- PROBLEM REQUIREMENTS
Each line of the records that holds "color" should be shown in full.

- Opening Delimiter -

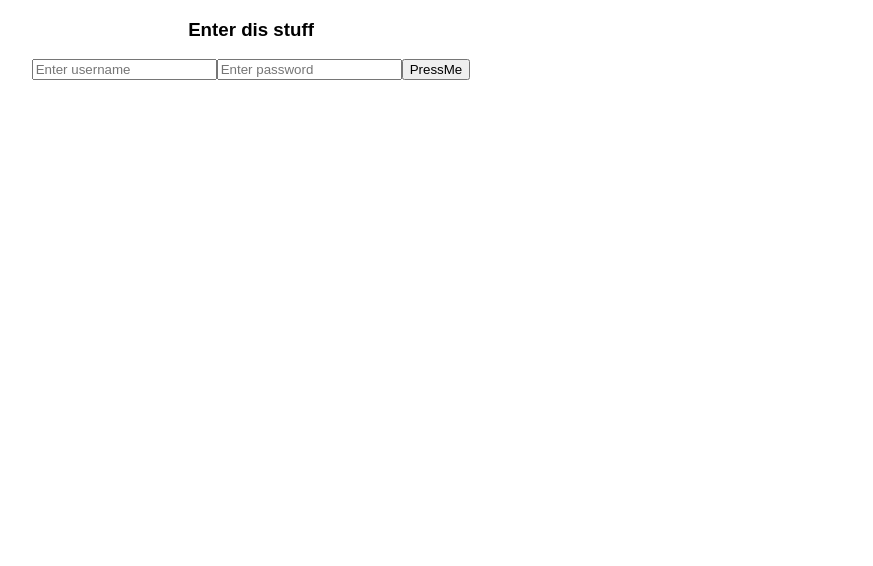
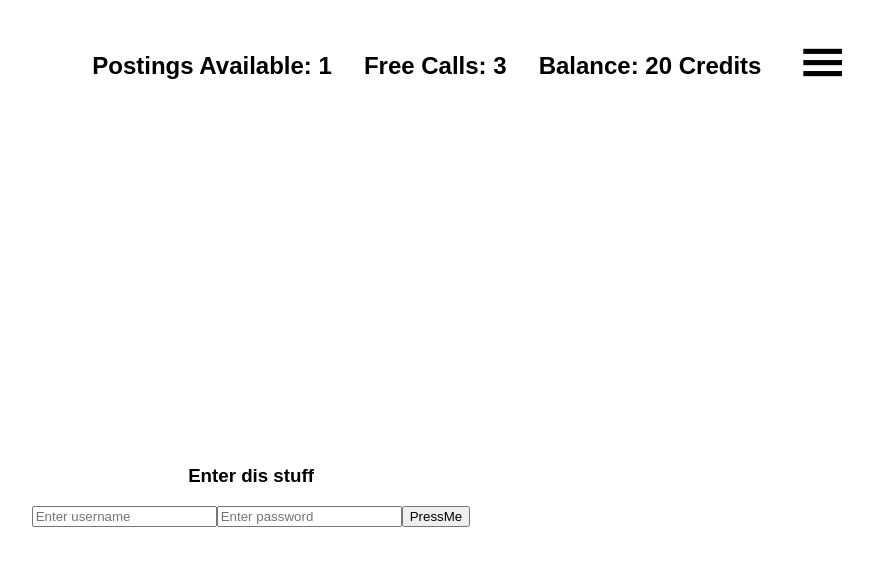
Before and after one commit to BloomTech-Labs/CS8-jobme, a React (Create React App) app in the folder client/: page / in a window 1280 px wide. Shown: the top 566 px of the page, without its empty margins (389-1262 px from the left). Built offline with nearby package versions, Linux system fonts and the light colour scheme.

Commit message:
navigation created, temp css added, imported to app

```diff
--- a/client/src/App.css
+++ b/client/src/App.css
@@ -1,28 +1,3 @@
 .App {
   text-align: center;
 }
-
-.App-logo {
-  animation: App-logo-spin infinite 20s linear;
-  height: 80px;
-}
-
-.App-header {
-  background-color: #222;
-  height: 150px;
-  padding: 20px;
-  color: white;
-}
-
-.App-title {
-  font-size: 1.5em;
-}
-
-.App-intro {
-  font-size: large;
-}
-
-@keyframes App-logo-spin {
-  from { transform: rotate(0deg); }
-  to { transform: rotate(360deg); }
-}
--- a/client/src/App.js
+++ b/client/src/App.js
@@ -1,5 +1,6 @@
 import React, { Component } from 'react';
 import { Login } from './components';
+import Nav from './container/nav/Nav';
 
 import './App.css';
 
@@ -7,9 +8,8 @@ class App extends Component {
   render() {
     return (
       <div className="App">
-        <p>
-          <Login />
-        </p>
+        <Nav />
+        <Login />
       </div>
     );
   }
--- /dev/null
+++ b/client/src/container/nav/Nav.js
@@ -0,0 +1,73 @@
+import React, { Component } from 'react';
+
+import './temp.css';
+
+import NavConst from './NavConst';
+
+class Nav extends Component {
+  constructor(props) {
+    super(props);
+
+    this.state = {
+      isOpen: true,
+      name: ['Kevin'],
+      postsAva: ['1'],
+      freeCall: ['3'],
+      credits: ['20'],
+    };
+
+    this.toggle = this.toggle.bind(this);
+  }
+
+  toggle() {
+    const currentState = this.state.isOpen;
+    this.setState({ isOpen: !currentState });
+  }
+
+  render() {
+    const open = this.state.isOpen;
+    return (
+      <div class="nav_container">
+        <div class="navContainer">
+          <NavConst
+            name={this.state.name}
+            postsAva={this.state.postsAva}
+            freeCall={this.state.freeCall}
+            credits={this.state.credits}
+          />
+          <h4 class={open ? 'collapse' : 'collapse_open'} onClick={this.toggle}>
+            |||
+          </h4>
+        </div>
+        <div
+          class={open ? 'nav_collapse' : 'nav_collapse_open'}
+          // onClick={this.toggle} // this toggles the auto-close
+        >
+          <a href="" class="nav_link">
+            <h3> Profile </h3>
+          </a>
+          <a href="" class="nav_link">
+            <h3> Matches </h3>
+          </a>
+          <a href="" class="nav_link">
+            <h3> Messages </h3>
+          </a>
+
+          <a href="" class="nav_link">
+            <h3>Job Postings </h3>
+          </a>
+          <a href="" class="nav_link">
+            <h3> Billing </h3>
+          </a>
+
+          <hr />
+          <a href="" class="nav_link">
+            <h3> Sign Out </h3>
+          </a>
+        </div>
+      </div>
+    );
+  }
+}
+
+export default Nav;
--- /dev/null
+++ b/client/src/container/nav/NavConst.js
@@ -0,0 +1,15 @@
+import React from 'react';
+
+const NavConst = props => {
+  return (
+    <div class="navCont">
+      <div class="navDiv right_nav">
+        <h2> Postings Available: {props.postsAva} </h2>
+        <h2> Free Calls: {props.freeCall} </h2>
+        <h2> Balance: {props.credits} Credits </h2>
+      </div>
+    </div>
+  );
+};
+
+export default NavConst;
--- /dev/null
+++ b/client/src/container/nav/temp.css
@@ -0,0 +1,103 @@
+span {
+  color: Red;
+}
+
+.navCont {
+  display: flex;
+  justify-content: space-between;
+}
+
+.navContainer {
+  /* margin: 1rem; */
+  display: flex;
+  justify-content: flex-end;
+  z-index: 1;
+}
+
+.navDiv {
+  display: flex;
+}
+
+.right_nav h2 {
+  margin-left: 2rem;
+  transition: color 0.3s ease-in-out;
+  cursor: pointer;
+}
+
+.right_nav h2:hover {
+  color: Red;
+}
+
+.collapse {
+  margin-left: 3rem;
+  margin-right: 1rem;
+  font-size: 2.5rem;
+  transform: rotate(90deg);
+  /* margin-top: 0.7rem; */
+  margin-top: 0.5rem;
+
+  transition: transform 0.5s ease-in-out;
+}
+
+.collapse:hover {
+  cursor: pointer;
+}
+
+.collapse_open {
+  margin-left: 3rem;
+  margin-right: 1rem;
+  font-size: 2.5rem;
+  transform: rotate(0deg);
+  /* margin-top: 0.7rem; */
+  margin-top: 0.5rem;
+  transition: transform 0.5s ease-in-out;
+}
+
+.collapse_open:hover {
+  cursor: pointer;
+}
+
+.navDrop {
+  display: flex;
+  justify-content: flex-end;
+}
+
+.nav_container {
+  margin: 2rem;
+}
+
+.nav_collapse {
+  display: flex;
+  flex-direction: column;
+  position: relative;
+  align-items: flex-end;
+  opacity: 0;
+  z-index: -1;
+  margin-top: -5rem;
+  width: auto;
+
+  transition: all 0.5s ease-in-out;
+}
+
+.nav_collapse_open {
+  display: flex;
+  flex-direction: column;
+  align-items: flex-end;
+  opacity: 1;
+  /* z-index: 1; */
+  margin-top: 0 !important;
+  width: auto;
+
+  transition: all 0.5s ease-in-out;
+}
+
+.nav_link {
+  text-decoration: none;
+  color: black;
+
+  transition: color 0.3s ease;
+}
+
+.nav_link:hover {
+  color: red;
+}
```
Also changed, not shown: 2 other files (tests, documents, lock files or other folders).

- Closing Delimiter -

- SOLVED EXERCISE
-  background-color: #222;
-  color: white;
+  color: Red;
+  transition: color 0.3s ease-in-out;
+  color: Red;
+  color: black;
+  transition: color 0.3s ease;
+  color: red;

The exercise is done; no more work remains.